The first phase of the Government’s Investing in Educational Success scheme is failing to target the children and schools the government itself says are most in need of support, a new analysis shows.
High decile schools such as Auckland Grammar are pocketing the majority of funding, while decile 1 and 2 schools are getting just six per cent, even though they make up 14 per cent of the schools in the scheme.
NZEI’s data analysis of the first 11 communities of schools (CoS) approved by Education Minister Hekia Parata late last year, shows that the allocation of resources will overwhelmingly favour the groups of large, high-decile schools.
The Auckland Central and Mid Bays (North Shore) communities consist almost entirely of decile 8-10 schools and between them will have 46 per cent of the in-school lead teachers and 44 per cent of the teacher inquiry time in the current allocation.
Those two communities will also have 21 of the 43 expert teachers who are tasked with spreading their expertise across the schools in their CoS. In comparison, Napier’s CoS of seven decile 1 and 2 schools will have just two expert teachers.
NZEI Te Riu Roa president Louise Green said primary teachers and principals overwhelming voted “no confidence” in IES last year because the $359 million for the scheme was not going to directly benefit children. Most of the money will go towards pay bonuses for lead principals and teachers.

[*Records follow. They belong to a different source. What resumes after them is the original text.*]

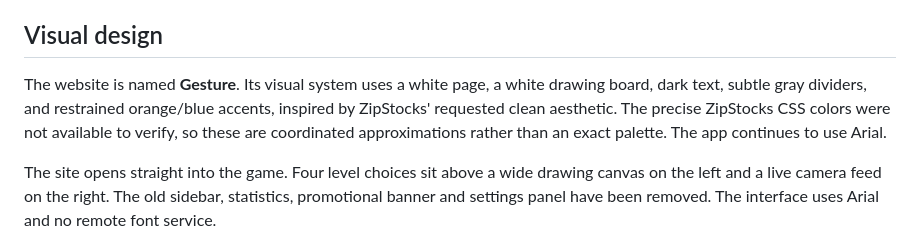
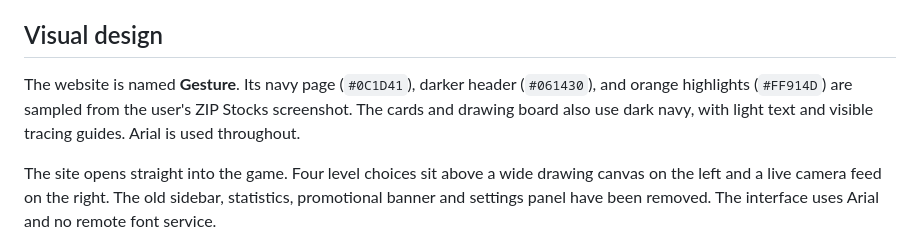
Before and after one commit to KrishBajaj2009/gesturelab-site, a Markdown page: README.md, the part around the change. GitHub-like rendering.

Commit message:
Document screenshot-matched ZIP Stocks navy theme

```diff
--- a/README.md
+++ b/README.md
@@ -47,7 +47,7 @@ To update the site, commit your changes to `main`; GitHub Pages republishes auto
 
 ## Visual design
 
-The website is named **Gesture**. Its visual system uses a white page, a white drawing board, dark text, subtle gray dividers, and restrained orange/blue accents, inspired by ZipStocks' requested clean aesthetic. The precise ZipStocks CSS colors were not available to verify, so these are coordinated approximations rather than an exact palette. The app continues to use Arial.
+The website is named **Gesture**. Its navy page (`#0C1D41`), darker header (`#061430`), and orange highlights (`#FF914D`) are sampled from the user's ZIP Stocks screenshot. The cards and drawing board also use dark navy, with light text and visible tracing guides. Arial is used throughout.
 
 The site opens straight into the game. Four level choices sit above a wide drawing canvas on the left and a live camera feed on the right. The old sidebar, statistics, promotional banner and settings panel have been removed. The interface uses Arial and no remote font service.
 
```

“IES was supposedly about raising educational achievement across the board, but this data shows even more clearly that the kids who really need help are not going to get it.
“Lower decile schools are even less interested in IES than other schools because it doesn’t meet their students’ needs, so they aren’t bothering to sign up.
“Children need smaller classes for more one-on-one attention, more teacher aides for special needs, 100 per cent qualified early childhood teachers and better resourcing of bi-lingual education for Maori and Pasifika,” Ms Green said.
“Highly paid ‘expert’ teachers moving between schools overseen by a highly paid lead principal are not going to deliver the results the Minister wants, because IES is not what the vast majority of schools and students want or need.”